Angiogenic activity stimulated by the ions released from nanocomposite fiber membranes on HUVECs cultured in conditioned media. (A) Representative images and (C–E) quantitative analysis of the tube formation assay. (B) Representative images and (F) quantitative analysis of the Transwell assays (*p < 0.05, **p < 0.01, ***p < 0.001, ****p < 0.0001).

Evaluation of the osteogenic differentiation of BMSCs in different nanocomposite fiber membranes. (A) Representative images of Sirius red staining at days 7 and 14 and (B) ARS staining at days 14 and 21. (C) Sirius red activity and (D) alizarin red staining. (E) Expression levels of osteogenesis-specific genes in BMSCs at 7 days. (*p < 0.05, **p < 0.01, ***p < 0.001, ****p < 0.0001).

In vivo subcutaneous biocompatibility evaluation of the composites. (A) Histological images of different nanocomposite fiber membranes with H&E staining for 7 and 14 days. (Red arrows: boundaries of materials and skin; black arrows: blood vessel). (B) Immunofluorescence staining of CD31 and α-SMA on days 7 and 14 for different nanocomposite fiber composites. (C) Relative flux intensity was calculated using ImageJ system software (****P < 0.0001).
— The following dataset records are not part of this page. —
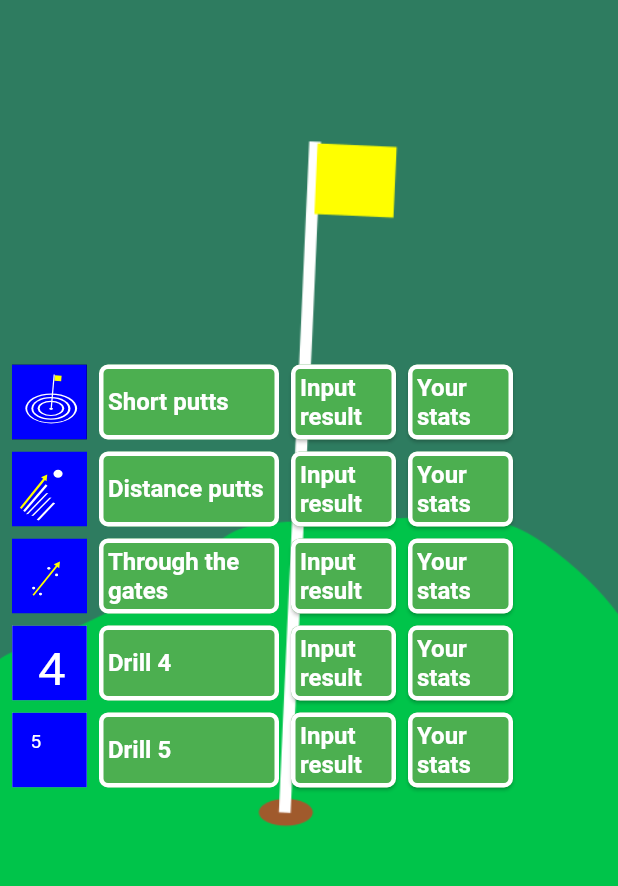
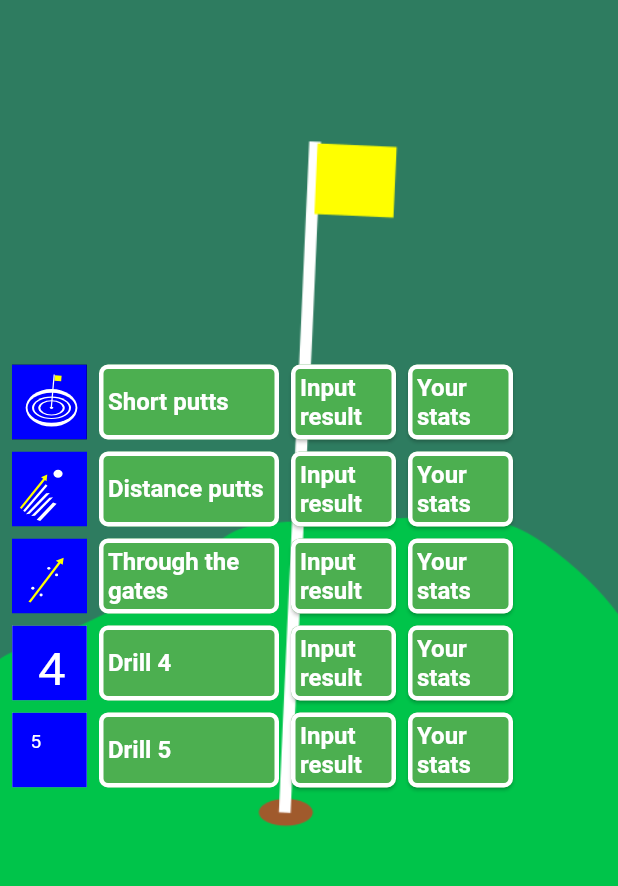
Before and after one commit to chrbuchsteiner61/PuttingDrill, a Flutter app: the screen it shows after launch, on a phone screen of 412 x 824 dp, the part 84-970 px from its top. Run offline on Flutter 3.47's test engine with Material 3 defaults, Android fonts, the phone set to English and light mode, and no system bars; our stand-ins replace fl_chart, flutter_svg, logger, shared_preferences, sqflite; missing offline and left inert: country_flags; accounts and stored records are empty; generated files the repository leaves out were written again; project files that could hold a hidden picture were left out.

Commit message:
svg icon separated

```diff
--- a/lib/main.dart
+++ b/lib/main.dart
@@ -7,6 +7,7 @@
 import 'package:myapp/methods_and_helper/language_helper.dart';
 import 'package:myapp/ui_elements/drill_line.dart';
 import 'package:myapp/methods_and_helper/constants.dart';
+import 'package:myapp/theme_data.dart';
 
 void main() => runApp(const PuttingDrillApp());
 
@@ -62,42 +63,7 @@
         // Locale('sv'),
       ],
       debugShowCheckedModeBanner: false,
-      theme: ThemeData(
-        appBarTheme: const AppBarTheme(
-          shadowColor: Colors.transparent,
-          elevation: 1.0,
-          centerTitle: false,
-          color: Colors.green,
-          titleTextStyle: TextStyle(
-              fontSize: 22.0, fontWeight: FontWeight.bold, color: Colors.white),
-        ),
-        scaffoldBackgroundColor: const Color.fromARGB(255, 208, 243, 218),
-        primarySwatch: Colors.blue,
-        textTheme: const TextTheme(
-          bodyLarge: TextStyle(
-              fontSize: 16.0,
-              fontWeight: FontWeight.normal,
-              color: Colors.black,
-              fontFamily: 'Noto-Sans'),
-          bodyMedium: TextStyle(
-              fontSize: 14.0,
-              fontWeight: FontWeight.normal,
-              color: Colors.black,
-              fontFamily: 'Noto-Sans'),
-          headlineLarge: TextStyle(
-              fontSize: 20.0, fontWeight: FontWeight.bold, color: Colors.white),
-          headlineMedium: TextStyle(
-              fontSize: 18.0, fontWeight: FontWeight.bold, color: Colors.black),
-          titleLarge: TextStyle(
-              fontSize: 20.0,
-              fontWeight: FontWeight.normal,
-              color: Colors.black54),
-          titleMedium: TextStyle(
-              fontSize: 16.0,
-              fontWeight: FontWeight.normal,
-              color: Colors.black54),
-        ),
-      ),
+      theme: AppTheme.data,
       home: const StartingPage(),
       locale: _locale,
     );
@@ -149,7 +115,7 @@
                 // no 1
                 aTask: localizations.task1,
                 inputDrillCriteria1: localizations.inputDrill1Criteria1,
-                inputDrillDistanceText: localizations.inputDrillDistanceText1,
+
                 inputDrillCriteria2: localizations.inputDrill1Criteria2,
                 inputDrillCriteria3: localizations.inputDrill1Criteria3,
 
@@ -176,7 +142,7 @@
                 // no 2
                 aTask: localizations.task2,
                 inputDrillCriteria1: localizations.inputDrill2Criteria1,
-                inputDrillDistanceText: localizations.inputDrillDistanceText2,
+
                 inputDrillCriteria2: localizations.inputDrill2Criteria2,
                 inputDrillCriteria3: localizations.inputDrill2Criteria3,
 
@@ -203,7 +169,7 @@
                 // no 3
                 aTask: localizations.task3,
                 inputDrillCriteria1: localizations.inputDrill3Criteria1,
-                inputDrillDistanceText: localizations.inputDrillDistanceText3,
+
                 inputDrillCriteria2: localizations.inputDrill3Criteria2,
                 inputDrillCriteria3: localizations.inputDrill3Criteria3,
 
@@ -230,7 +196,7 @@
                 // no 4
                 aTask: localizations.task4,
                 inputDrillCriteria1: localizations.inputDrill4Criteria1,
-                inputDrillDistanceText: localizations.inputDrillDistanceText4,
+
                 inputDrillCriteria2: localizations.inputDrill4Criteria2,
                 inputDrillCriteria3: localizations.inputDrill4Criteria3,
 
@@ -257,7 +223,7 @@
                 // no 5
                 aTask: localizations.task5,
                 inputDrillCriteria1: localizations.inputDrill5Criteria1,
-                inputDrillDistanceText: localizations.inputDrillDistanceText5,
+
                 inputDrillCriteria2: localizations.inputDrill5Criteria2,
                 inputDrillCriteria3: localizations.inputDrill5Criteria3,
 
--- a/lib/methods_and_helper/constants.dart
+++ b/lib/methods_and_helper/constants.dart
@@ -2,18 +2,19 @@
 
 const String version = '0.82/ 01.09.2024';
 
-const infoDrawerBackgroundColor = Colors.lightBlueAccent;
+const infoDrawerBackgroundColor = Colors.indigo;
 
 const SizedBox spaceBetween = SizedBox(width: 8);
 const SizedBox spaceAfter = SizedBox(height: 8);
 const double theMargin = 8.0;
 const double thePadding = 6.0;
+const BorderRadius theBorderRadius = BorderRadius.all(Radius.circular(6.0));
 
 ButtonStyle appsButtonStyle = const ButtonStyle(
   padding: WidgetStatePropertyAll(EdgeInsets.all(thePadding)),
   shape: WidgetStatePropertyAll(
     RoundedRectangleBorder(
-      borderRadius: BorderRadius.all(Radius.circular(6)),
+      borderRadius: theBorderRadius,
       side: BorderSide(color: Colors.white, width: 3),
     ),
   ),
--- /dev/null
+++ b/lib/theme_data.dart
@@ -0,0 +1,50 @@
+import 'package:flutter/material.dart';
+
+class AppTheme {
+  static ThemeData get data {
+    // Define light theme colors, fonts, etc.
+    return ThemeData(
+      appBarTheme: const AppBarTheme(
+        shadowColor: Colors.transparent,
+        elevation: 1.0,
+        centerTitle: false,
+        color: Colors.green,
+        titleTextStyle: TextStyle(
+            fontSize: 22.0, fontWeight: FontWeight.bold, color: Colors.white),
+      ),
+      scaffoldBackgroundColor: const Color.fromARGB(255, 208, 243, 218),
+      primarySwatch: Colors.blue,
+      colorScheme: ColorScheme.fromSeed(
+        seedColor: Colors.green,
+        primary: Colors.green,
+        secondary: Colors.white,
+      ),
+      fontFamily: 'Noto',
+      useMaterial3: true,
+      textTheme: const TextTheme(
+        bodyLarge: TextStyle(
+            fontSize: 16.0,
+            fontWeight: FontWeight.normal,
+            color: Colors.black,
+            fontFamily: 'Noto-Sans'),
+        bodyMedium: TextStyle(
+            fontSize: 14.0,
+            fontWeight: FontWeight.normal,
+            color: Colors.black,
+            fontFamily: 'Noto-Sans'),
+        headlineLarge: TextStyle(
+            fontSize: 20.0, fontWeight: FontWeight.bold, color: Colors.white),
+        headlineMedium: TextStyle(
+            fontSize: 18.0, fontWeight: FontWeight.bold, color: Colors.black),
+        titleLarge: TextStyle(
+            fontSize: 20.0,
+            fontWeight: FontWeight.normal,
+            color: Colors.black54),
+        titleMedium: TextStyle(
+            fontSize: 16.0,
+            fontWeight: FontWeight.normal,
+            color: Colors.black54),
+      ),
+    );
+  }
+}
--- /dev/null
+++ b/lib/ui_elements/a_drill_icon.dart
@@ -0,0 +1,25 @@
+import 'package:flutter/widgets.dart';
+import 'package:flutter_svg/svg.dart';
+
+class ADrillIcon extends StatelessWidget {
+  final double elementHeight;
+  final String drillPicture;
+
+  const ADrillIcon(
+      {super.key, required this.elementHeight, required this.drillPicture});
+
+  @override
+  Widget build(BuildContext context) {
+    return SizedBox(
+      height: elementHeight,
+      width: elementHeight,
+      child: SvgPicture.asset(
+        drillPicture,
+        semanticsLabel: 'Icon for Drill',
+        fit: BoxFit.fill,
+        width: elementHeight,
+        height: elementHeight,
+      ),
+    );
+  }
+}
--- a/lib/ui_elements/drill_line.dart
+++ b/lib/ui_elements/drill_line.dart
@@ -1,6 +1,7 @@
 import 'package:flutter/material.dart';
-import 'package:flutter_svg/svg.dart';
+
 import 'package:myapp/methods_and_helper/constants.dart';
+import 'package:myapp/ui_elements/a_drill_icon.dart';
 import 'package:myapp/user_areas/explain_screen.dart';
 import 'package:myapp/user_areas/input_screen.dart';
 import 'package:myapp/user_areas/results_screen.dart';
@@ -22,7 +23,7 @@
   final String inputButtonText;
   final String aTask;
   final String inputDrillCriteria1;
-  final String inputDrillDistanceText;
+
   final String inputDrillCriteria2;
   final String inputDrillCriteria3;
   final String inputDrillInput1;
@@ -47,7 +48,6 @@
     required this.inputButtonText,
     required this.aTask,
     required this.inputDrillCriteria1,
-    required this.inputDrillDistanceText,
     required this.inputDrillCriteria2,
     required this.inputDrillCriteria3,
     required this.inputDrillInput1,
@@ -66,17 +66,7 @@
         mainAxisAlignment: MainAxisAlignment.start,
         children: [
           aSpacer,
-          SizedBox(
-            height: elementHeight,
-            width: elementHeight,
-            child: SvgPicture.asset(
-              drillPicture,
-              semanticsLabel: 'Icon for Drill',
-              fit: BoxFit.fill,
-              width: elementHeight,
-              height: elementHeight,
-            ),
-          ),
+          ADrillIcon(elementHeight: elementHeight, drillPicture: drillPicture),
           spaceBetween,
           SizedBox(
             width: 120,
@@ -111,7 +101,6 @@
           SizedBox(
             height: elementHeight,
             width: 70.0,
-            // margin: const EdgeInsets.only(left: theMargin),
             child: ElevatedButton(
               style: theButtonStyle,
               onPressed: () {
@@ -122,7 +111,6 @@
                       appBarText: inputAppBarText,
                       buttonText: inputButtonText,
                       inputDrillCriteria1: inputDrillCriteria1,
-                      inputDrillDistanceText: inputDrillDistanceText,
                       inputDrillCriteria2: inputDrillCriteria2,
                       inputDrillCriteria3: inputDrillCriteria3,
                       drillInput1: inputDrillInput1,
@@ -139,7 +127,6 @@
           SizedBox(
             height: elementHeight,
             width: 70.0,
-            // margin: const EdgeInsets.only(left: theMargin),
             child: ElevatedButton(
               style: theButtonStyle,
               onPressed: () {
```
Also changed, not shown: lib/l10n/app_en.arb (+14 -19 lines), lib/ui_elements/input_row.dart (added, +20 -0 lines), lib/user_areas/input_screen.dart (+64 -22 lines), asset/pics/icons_page1/Drill1.svg, asset/pics/icons_page1/Drill2.svg, asset/pics/icons_page1/Drill3.svg.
  1. Poly-ε-caprolactone/Whitlockite Electrospun Bionic Membrane with an Osteogenic–Angiogenic Coupling Effect for Periosteal Regeneration Xiangke Zhang, Wenbin Liu, Jiawei Liu, Yihe Hu, and Honglian Dai ACS Biomaterials Science & Engineering Article ASAP DOI: 10.1021/acsbiomaterials.1c00426